[Exercise goal]
Look through the data below and work out how many lines hold "widget"; state only the number.

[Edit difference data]

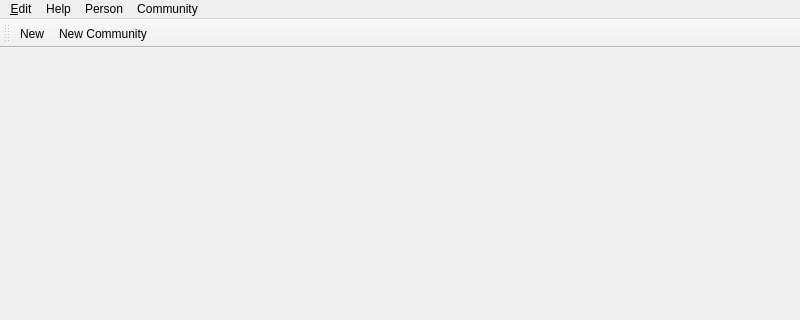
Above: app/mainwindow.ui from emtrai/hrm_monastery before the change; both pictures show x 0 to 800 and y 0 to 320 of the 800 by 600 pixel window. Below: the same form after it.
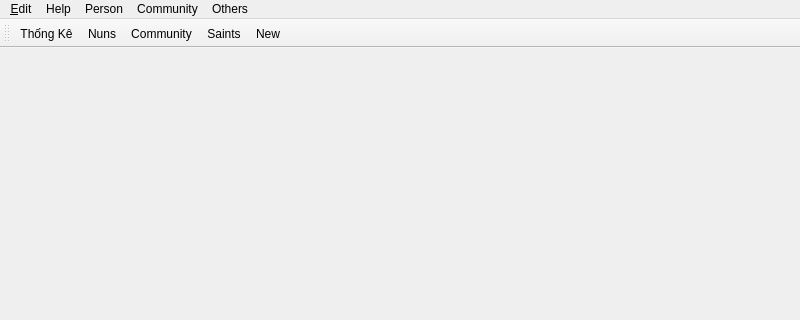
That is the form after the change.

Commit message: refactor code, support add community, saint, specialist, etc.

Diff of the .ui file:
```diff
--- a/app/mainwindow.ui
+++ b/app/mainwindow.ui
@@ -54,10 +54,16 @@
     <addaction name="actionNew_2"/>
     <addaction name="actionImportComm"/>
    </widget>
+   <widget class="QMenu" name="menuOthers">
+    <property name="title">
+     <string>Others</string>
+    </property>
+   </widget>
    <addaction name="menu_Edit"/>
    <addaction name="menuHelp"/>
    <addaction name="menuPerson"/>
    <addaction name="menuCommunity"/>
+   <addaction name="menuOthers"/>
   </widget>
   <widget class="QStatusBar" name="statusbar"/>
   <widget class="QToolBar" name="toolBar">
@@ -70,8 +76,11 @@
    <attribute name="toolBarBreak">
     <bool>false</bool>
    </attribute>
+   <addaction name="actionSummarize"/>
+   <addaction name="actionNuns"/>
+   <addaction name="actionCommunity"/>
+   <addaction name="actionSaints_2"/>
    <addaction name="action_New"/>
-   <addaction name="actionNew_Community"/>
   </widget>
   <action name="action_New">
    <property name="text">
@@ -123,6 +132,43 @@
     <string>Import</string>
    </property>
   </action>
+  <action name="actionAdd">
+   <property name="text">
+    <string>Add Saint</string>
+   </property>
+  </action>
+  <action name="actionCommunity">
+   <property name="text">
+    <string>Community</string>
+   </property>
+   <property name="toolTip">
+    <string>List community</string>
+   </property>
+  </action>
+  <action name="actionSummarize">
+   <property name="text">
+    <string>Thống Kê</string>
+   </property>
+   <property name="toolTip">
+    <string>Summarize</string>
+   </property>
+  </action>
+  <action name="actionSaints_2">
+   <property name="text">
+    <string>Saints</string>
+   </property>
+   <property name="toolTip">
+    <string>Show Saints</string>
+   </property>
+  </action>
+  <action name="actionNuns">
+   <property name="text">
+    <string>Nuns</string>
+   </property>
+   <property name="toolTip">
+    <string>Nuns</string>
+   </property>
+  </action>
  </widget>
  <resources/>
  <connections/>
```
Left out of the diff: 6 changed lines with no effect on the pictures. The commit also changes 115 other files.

[Result for this exercise]
8